* Acknowledges commentary stirred friction at CNN
* Vows to keep expressing views in ‘public arena’
By Tim Gaynor
PHOENIX, Nov 19 (Reuters) - A week after abruptly quitting his longtime job as a CNN television news host and commentator, Lou Dobbs said on Thursday he is considering career options including possible runs for the White House or U.S. Senate.
“Right now I feel exhilaration at the wide range of choices before me as to what I do next,” Dobbs, whose outspoken views on immigration and other topics often angered liberals, told Reuters in a telephone interview from New York on Thursday.
Dobbs, 64, a veteran CNN anchor who had become one of the most divisive figures in U.S. broadcast journalism, announced last Wednesday he was leaving CNN after spending the better part of 30 years at the 24-hour cable news network.
He still hosts a daily radio show.
A Texas native, Dobbs has drawn fire from Latino leaders and civil rights groups for frequent on-air remarks about U.S. border control and immigration that critics saw as demonizing illegal immigrants.
He was also seen as lending credence to the “birther” conspiracy theory, whose adherents believe President Barack Obama’s Hawaiian birth certificate was faked to hide a Kenyan birthplace that would make the first black U.S. president ineligible for his office.
Dobbs acknowledged his commentary also stirred friction with CNN executives.
Discussions with CNN/U.S. President Jonathan Klein made it clear Dobbs’ style of combining news and opinion was untenable at the network, Dobbs said.
“They wanted to reverse direction on my show from what had been a news debate and my opinion to a middle-of-the road, as Jon Klein styled it, non-opinion show,” he said.
“It was just not gratifying to me to sit there and read a news show — and I much prefer to be more engaged.”
Dobbs vowed to carry on expressing his views “fully and straightforwardly in the public arena no matter what I decide to do next.”
Since his departure, some have speculated he might run as a candidate for the U.S. Senate in New Jersey, where he has a home, or even run as a third-party candidate in the 2012 U.S. presidential elections — options he says remain on the table.
“I am ruling nothing out. ... I have come to no conclusions and no decisions,” he said. “Do I seek to have some influence on public policy?
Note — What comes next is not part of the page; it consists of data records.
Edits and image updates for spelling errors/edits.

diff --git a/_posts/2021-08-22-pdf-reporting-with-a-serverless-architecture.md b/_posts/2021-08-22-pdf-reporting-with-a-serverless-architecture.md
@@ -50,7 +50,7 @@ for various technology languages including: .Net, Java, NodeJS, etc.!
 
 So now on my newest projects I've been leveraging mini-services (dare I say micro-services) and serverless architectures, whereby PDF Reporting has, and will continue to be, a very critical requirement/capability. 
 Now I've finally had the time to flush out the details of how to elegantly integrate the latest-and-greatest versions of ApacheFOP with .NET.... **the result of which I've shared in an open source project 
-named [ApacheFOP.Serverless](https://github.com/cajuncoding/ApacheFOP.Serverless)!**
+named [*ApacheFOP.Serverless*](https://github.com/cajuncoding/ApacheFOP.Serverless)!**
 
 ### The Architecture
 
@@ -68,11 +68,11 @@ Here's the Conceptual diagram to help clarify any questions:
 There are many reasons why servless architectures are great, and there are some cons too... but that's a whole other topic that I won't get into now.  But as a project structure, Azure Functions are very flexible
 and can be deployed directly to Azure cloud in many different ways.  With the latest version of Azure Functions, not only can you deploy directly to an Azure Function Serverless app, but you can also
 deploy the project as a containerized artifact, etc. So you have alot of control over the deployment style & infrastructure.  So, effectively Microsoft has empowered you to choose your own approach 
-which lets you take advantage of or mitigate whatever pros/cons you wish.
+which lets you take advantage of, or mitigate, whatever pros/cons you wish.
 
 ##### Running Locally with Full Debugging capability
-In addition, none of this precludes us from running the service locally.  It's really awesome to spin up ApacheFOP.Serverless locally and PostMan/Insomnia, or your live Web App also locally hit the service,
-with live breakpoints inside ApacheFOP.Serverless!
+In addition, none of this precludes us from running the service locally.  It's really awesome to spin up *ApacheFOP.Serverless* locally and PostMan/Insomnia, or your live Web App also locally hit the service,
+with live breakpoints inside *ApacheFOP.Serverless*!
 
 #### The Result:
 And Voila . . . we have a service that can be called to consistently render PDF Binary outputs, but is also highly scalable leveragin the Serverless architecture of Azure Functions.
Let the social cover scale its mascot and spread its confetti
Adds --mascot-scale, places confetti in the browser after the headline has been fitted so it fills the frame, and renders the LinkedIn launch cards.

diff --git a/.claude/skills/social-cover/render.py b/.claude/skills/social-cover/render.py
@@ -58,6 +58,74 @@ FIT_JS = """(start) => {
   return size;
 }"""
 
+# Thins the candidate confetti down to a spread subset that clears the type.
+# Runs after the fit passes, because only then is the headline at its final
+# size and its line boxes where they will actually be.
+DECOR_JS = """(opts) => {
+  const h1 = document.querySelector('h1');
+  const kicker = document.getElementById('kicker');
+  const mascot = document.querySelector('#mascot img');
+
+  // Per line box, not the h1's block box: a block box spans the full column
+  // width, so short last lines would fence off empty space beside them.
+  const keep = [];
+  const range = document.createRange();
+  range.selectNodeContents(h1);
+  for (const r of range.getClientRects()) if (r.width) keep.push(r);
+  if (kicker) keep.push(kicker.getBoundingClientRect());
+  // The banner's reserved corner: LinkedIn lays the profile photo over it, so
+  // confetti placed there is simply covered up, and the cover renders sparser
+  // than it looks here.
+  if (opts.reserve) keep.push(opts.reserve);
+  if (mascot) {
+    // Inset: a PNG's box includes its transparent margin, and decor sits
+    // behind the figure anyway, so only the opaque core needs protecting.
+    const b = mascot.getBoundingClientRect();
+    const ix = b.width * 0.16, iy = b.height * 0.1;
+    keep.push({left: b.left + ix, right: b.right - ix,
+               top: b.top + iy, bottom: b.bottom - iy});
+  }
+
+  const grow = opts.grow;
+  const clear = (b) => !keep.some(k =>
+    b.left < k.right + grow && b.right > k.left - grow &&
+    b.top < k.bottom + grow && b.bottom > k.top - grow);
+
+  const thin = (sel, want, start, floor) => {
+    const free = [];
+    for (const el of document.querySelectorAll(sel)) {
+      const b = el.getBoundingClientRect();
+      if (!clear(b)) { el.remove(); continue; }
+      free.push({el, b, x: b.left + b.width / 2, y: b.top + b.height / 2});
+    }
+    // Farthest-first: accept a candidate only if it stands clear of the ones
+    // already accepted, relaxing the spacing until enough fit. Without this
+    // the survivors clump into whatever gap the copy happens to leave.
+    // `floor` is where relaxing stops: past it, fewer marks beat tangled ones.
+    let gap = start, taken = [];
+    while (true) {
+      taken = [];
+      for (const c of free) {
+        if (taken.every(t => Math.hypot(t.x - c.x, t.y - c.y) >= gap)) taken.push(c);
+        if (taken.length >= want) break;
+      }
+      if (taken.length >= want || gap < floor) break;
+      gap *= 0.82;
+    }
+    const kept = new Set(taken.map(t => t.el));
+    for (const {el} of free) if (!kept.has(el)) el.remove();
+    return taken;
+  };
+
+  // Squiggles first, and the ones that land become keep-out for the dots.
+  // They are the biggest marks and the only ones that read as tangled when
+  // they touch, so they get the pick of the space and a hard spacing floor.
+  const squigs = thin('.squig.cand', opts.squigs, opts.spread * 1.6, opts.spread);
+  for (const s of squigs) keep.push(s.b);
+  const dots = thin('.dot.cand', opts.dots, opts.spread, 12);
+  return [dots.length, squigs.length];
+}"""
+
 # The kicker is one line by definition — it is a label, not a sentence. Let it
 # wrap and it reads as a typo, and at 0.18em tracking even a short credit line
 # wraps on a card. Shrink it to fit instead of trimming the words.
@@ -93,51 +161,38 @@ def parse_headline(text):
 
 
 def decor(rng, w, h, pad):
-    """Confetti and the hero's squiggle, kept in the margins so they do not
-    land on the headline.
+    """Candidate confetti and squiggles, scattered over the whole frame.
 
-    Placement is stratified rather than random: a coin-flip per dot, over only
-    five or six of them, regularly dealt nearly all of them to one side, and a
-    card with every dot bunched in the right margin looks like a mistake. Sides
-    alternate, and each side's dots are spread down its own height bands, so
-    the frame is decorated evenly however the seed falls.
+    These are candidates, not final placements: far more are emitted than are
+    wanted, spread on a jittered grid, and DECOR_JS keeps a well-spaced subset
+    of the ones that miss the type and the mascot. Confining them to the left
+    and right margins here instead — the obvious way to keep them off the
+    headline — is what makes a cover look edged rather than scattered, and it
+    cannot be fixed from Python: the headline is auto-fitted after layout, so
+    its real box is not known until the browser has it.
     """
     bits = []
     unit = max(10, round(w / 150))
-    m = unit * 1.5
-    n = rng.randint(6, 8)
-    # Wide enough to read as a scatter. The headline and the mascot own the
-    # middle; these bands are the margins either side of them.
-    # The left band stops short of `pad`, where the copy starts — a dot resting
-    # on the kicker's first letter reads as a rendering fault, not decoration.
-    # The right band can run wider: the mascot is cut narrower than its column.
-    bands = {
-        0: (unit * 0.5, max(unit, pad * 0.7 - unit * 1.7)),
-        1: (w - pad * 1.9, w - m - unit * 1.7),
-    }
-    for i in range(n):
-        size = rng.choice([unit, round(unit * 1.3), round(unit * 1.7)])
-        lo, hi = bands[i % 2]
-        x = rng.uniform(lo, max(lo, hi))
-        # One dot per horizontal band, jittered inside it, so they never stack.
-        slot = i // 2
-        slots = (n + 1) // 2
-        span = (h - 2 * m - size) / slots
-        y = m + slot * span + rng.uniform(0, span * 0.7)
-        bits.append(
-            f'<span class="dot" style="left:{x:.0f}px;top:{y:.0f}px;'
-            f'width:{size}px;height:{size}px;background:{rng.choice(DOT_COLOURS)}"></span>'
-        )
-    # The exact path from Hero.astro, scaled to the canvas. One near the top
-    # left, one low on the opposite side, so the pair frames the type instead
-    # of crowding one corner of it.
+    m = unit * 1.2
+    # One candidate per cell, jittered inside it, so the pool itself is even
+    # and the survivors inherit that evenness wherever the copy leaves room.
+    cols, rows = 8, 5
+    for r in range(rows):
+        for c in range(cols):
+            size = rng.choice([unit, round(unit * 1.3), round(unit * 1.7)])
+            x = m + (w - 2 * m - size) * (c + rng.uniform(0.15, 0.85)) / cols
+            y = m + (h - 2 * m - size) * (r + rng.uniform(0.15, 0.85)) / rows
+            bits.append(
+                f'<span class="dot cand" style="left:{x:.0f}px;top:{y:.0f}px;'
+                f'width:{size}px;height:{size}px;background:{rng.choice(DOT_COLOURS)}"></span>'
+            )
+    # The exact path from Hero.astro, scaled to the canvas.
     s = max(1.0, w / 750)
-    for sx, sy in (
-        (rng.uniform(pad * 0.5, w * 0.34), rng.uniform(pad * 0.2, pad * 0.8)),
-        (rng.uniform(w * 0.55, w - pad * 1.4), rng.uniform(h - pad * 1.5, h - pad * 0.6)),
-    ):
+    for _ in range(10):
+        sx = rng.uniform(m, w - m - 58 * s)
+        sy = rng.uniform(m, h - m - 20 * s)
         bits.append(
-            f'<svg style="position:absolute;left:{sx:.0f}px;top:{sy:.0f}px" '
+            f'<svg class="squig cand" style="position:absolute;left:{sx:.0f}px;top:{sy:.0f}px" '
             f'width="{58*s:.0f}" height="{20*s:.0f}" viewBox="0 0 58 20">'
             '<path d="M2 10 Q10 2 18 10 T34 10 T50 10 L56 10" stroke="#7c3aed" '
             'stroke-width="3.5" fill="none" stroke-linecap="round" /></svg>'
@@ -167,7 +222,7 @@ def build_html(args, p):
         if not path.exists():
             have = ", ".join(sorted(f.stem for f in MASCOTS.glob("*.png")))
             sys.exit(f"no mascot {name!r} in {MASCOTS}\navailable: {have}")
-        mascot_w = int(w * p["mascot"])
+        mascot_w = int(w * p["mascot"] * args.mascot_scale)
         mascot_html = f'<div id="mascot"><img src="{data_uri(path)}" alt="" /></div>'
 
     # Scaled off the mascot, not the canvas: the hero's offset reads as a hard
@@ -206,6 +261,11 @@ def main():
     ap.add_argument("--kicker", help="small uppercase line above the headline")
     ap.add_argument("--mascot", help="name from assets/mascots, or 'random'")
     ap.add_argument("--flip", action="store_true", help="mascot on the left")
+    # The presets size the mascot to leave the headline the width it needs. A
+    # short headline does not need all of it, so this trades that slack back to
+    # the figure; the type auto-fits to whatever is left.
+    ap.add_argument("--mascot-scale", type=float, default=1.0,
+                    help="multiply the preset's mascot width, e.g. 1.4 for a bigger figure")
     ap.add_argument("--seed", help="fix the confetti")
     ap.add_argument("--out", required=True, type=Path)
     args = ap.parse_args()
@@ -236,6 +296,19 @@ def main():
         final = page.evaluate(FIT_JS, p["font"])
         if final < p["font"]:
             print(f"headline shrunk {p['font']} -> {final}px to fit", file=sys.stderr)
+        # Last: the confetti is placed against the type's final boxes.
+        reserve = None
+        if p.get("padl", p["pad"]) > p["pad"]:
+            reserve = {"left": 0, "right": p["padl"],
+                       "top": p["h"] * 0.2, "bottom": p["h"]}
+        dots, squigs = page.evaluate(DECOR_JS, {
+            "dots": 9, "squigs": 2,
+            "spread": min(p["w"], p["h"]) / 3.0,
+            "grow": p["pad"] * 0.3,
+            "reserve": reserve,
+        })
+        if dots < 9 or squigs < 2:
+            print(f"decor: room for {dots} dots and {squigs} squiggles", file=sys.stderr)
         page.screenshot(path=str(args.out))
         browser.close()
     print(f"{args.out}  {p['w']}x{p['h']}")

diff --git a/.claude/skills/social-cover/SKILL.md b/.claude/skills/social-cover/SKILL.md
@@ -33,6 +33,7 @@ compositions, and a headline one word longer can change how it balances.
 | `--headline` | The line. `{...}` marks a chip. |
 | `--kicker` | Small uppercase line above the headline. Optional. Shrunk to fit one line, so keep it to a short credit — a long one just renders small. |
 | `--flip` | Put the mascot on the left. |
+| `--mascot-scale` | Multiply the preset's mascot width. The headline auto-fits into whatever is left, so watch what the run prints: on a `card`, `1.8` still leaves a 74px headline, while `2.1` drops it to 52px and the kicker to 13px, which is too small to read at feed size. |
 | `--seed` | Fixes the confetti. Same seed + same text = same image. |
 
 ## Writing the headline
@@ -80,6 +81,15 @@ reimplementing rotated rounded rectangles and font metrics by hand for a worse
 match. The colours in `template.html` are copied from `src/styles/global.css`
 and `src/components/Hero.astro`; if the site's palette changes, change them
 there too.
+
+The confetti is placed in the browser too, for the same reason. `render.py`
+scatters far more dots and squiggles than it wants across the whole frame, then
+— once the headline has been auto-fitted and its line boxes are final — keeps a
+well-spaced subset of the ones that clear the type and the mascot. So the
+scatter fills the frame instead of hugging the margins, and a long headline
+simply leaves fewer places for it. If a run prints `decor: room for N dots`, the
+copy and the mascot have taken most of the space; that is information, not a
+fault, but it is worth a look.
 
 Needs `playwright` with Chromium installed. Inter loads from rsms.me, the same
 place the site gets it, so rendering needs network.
Absolutely. Do I seek to represent and champion the middle class in this country and those who aspire to it? Absolutely. And I will.” (Editing by Steve Gorman and Todd Eastham)